**Work request:**
Search the records for the string "html", then copy each line that has it.

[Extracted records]
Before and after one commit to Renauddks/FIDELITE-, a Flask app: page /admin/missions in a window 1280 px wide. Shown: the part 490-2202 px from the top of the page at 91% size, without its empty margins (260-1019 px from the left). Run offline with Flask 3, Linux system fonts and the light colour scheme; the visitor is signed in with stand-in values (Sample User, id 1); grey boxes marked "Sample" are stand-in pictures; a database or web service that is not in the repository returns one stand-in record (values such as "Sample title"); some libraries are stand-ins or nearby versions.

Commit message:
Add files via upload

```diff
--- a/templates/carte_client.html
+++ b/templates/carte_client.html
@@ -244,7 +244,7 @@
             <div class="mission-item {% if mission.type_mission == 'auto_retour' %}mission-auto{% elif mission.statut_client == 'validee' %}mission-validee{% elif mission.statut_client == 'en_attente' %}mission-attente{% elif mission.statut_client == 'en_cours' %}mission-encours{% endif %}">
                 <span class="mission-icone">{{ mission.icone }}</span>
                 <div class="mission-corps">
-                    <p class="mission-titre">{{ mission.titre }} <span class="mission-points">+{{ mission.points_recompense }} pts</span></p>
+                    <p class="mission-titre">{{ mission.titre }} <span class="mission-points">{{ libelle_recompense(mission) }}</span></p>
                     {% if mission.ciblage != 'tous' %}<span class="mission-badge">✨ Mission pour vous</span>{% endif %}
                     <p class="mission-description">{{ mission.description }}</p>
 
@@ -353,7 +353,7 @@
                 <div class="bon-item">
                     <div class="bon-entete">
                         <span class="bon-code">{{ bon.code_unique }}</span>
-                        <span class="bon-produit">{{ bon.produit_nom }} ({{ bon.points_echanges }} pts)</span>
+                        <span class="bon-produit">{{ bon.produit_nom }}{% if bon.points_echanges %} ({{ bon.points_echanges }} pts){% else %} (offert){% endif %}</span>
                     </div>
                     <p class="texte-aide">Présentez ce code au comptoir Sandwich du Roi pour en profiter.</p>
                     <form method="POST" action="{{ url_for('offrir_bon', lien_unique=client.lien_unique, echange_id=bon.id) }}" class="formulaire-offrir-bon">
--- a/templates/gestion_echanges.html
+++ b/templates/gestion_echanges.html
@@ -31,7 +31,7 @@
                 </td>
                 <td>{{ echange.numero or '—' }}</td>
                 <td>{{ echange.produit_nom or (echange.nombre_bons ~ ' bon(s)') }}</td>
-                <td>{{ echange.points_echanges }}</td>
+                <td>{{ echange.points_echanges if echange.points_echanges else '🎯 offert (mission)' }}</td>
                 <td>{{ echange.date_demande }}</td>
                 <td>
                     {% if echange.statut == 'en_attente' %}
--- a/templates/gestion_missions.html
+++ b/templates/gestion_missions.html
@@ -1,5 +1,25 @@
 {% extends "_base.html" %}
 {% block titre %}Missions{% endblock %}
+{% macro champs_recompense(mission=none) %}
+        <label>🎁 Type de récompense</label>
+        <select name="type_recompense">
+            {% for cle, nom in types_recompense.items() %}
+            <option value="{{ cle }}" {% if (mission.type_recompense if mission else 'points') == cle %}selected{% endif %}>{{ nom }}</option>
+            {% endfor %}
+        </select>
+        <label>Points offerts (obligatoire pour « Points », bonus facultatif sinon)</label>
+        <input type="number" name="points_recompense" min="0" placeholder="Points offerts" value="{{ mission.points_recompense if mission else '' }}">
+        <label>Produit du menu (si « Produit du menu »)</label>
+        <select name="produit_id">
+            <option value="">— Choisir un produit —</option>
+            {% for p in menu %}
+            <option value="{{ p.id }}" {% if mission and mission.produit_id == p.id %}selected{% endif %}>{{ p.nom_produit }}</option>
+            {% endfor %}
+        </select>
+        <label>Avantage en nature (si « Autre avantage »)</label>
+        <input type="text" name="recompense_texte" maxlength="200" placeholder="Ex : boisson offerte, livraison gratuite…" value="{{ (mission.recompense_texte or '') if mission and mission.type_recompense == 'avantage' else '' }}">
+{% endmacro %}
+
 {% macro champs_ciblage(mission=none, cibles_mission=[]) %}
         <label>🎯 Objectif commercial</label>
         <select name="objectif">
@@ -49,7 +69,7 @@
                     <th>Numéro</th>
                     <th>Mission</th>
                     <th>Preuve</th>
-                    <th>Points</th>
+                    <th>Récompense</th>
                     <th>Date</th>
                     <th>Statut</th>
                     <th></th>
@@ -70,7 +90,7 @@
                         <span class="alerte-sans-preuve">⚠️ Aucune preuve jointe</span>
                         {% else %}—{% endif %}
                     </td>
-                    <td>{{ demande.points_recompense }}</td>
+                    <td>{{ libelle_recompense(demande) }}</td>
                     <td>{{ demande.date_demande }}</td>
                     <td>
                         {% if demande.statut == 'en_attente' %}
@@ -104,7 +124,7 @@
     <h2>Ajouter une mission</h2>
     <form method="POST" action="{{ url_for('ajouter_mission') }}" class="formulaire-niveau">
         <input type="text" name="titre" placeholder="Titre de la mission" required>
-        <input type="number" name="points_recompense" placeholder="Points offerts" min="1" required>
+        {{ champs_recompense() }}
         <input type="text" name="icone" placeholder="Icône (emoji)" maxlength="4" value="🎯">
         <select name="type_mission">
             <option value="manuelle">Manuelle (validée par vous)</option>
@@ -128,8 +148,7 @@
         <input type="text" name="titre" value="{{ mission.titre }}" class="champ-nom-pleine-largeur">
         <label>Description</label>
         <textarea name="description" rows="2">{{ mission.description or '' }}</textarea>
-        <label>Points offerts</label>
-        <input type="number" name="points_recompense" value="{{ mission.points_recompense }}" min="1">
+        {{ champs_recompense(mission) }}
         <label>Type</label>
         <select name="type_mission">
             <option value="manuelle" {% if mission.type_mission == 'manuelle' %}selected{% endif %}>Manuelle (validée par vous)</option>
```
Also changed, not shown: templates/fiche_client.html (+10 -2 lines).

==

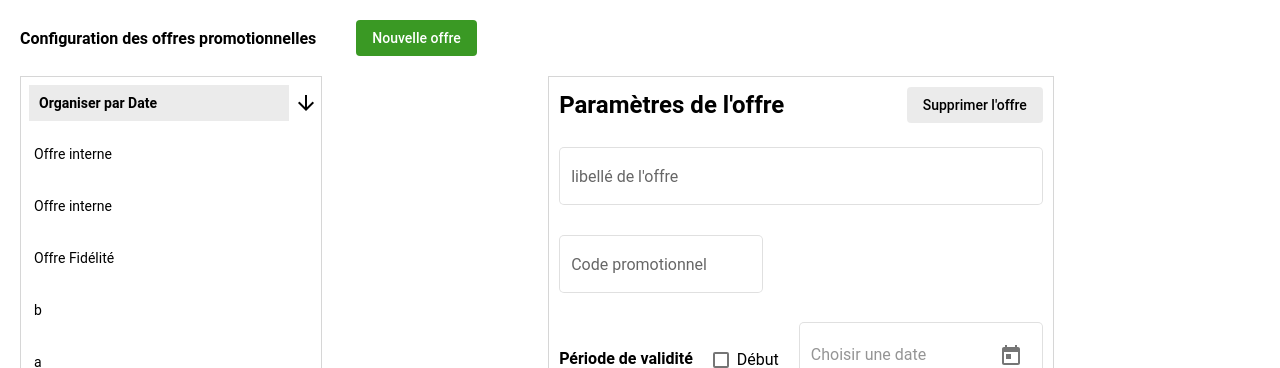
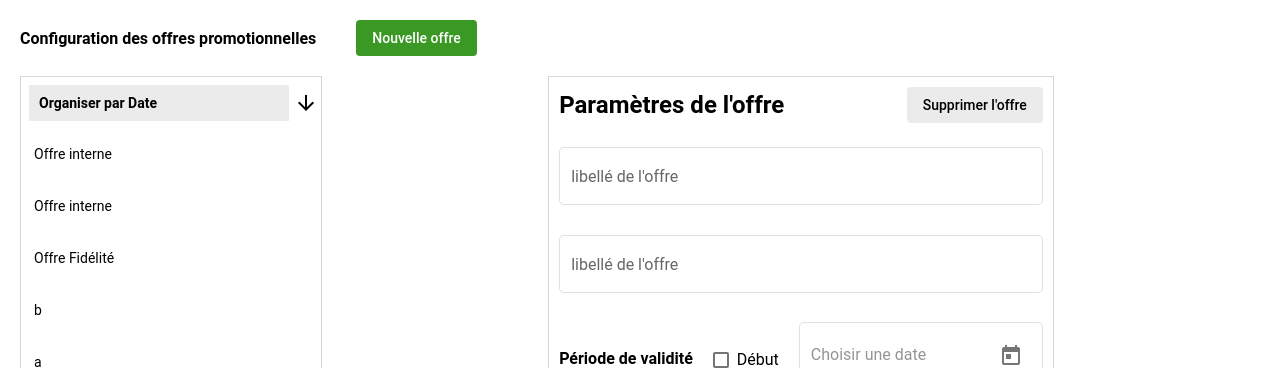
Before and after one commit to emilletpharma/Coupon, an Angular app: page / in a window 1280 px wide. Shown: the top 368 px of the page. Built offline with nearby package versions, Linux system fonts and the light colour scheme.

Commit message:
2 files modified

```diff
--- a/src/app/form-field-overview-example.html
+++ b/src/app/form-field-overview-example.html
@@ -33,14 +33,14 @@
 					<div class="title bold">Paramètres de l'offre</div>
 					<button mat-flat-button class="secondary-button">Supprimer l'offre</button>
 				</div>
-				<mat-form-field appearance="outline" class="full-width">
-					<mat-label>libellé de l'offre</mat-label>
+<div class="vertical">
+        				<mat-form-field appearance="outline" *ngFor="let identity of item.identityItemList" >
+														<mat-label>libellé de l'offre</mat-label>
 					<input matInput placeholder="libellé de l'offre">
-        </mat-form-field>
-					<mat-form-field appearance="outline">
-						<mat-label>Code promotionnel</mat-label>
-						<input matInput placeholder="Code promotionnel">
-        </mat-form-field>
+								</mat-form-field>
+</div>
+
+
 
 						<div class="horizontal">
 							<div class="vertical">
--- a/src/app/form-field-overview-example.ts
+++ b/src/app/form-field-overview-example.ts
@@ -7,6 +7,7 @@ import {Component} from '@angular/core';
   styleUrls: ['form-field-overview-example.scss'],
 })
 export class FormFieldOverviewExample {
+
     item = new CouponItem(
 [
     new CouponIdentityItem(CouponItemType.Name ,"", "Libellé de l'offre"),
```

**Solution to the exercise:**
--- a/templates/carte_client.html
+++ b/templates/carte_client.html
--- a/templates/gestion_echanges.html
+++ b/templates/gestion_echanges.html
--- a/templates/gestion_missions.html
+++ b/templates/gestion_missions.html
 {% extends "_base.html" %}
Also changed, not shown: templates/fiche_client.html (+10 -2 lines).
--- a/src/app/form-field-overview-example.html
+++ b/src/app/form-field-overview-example.html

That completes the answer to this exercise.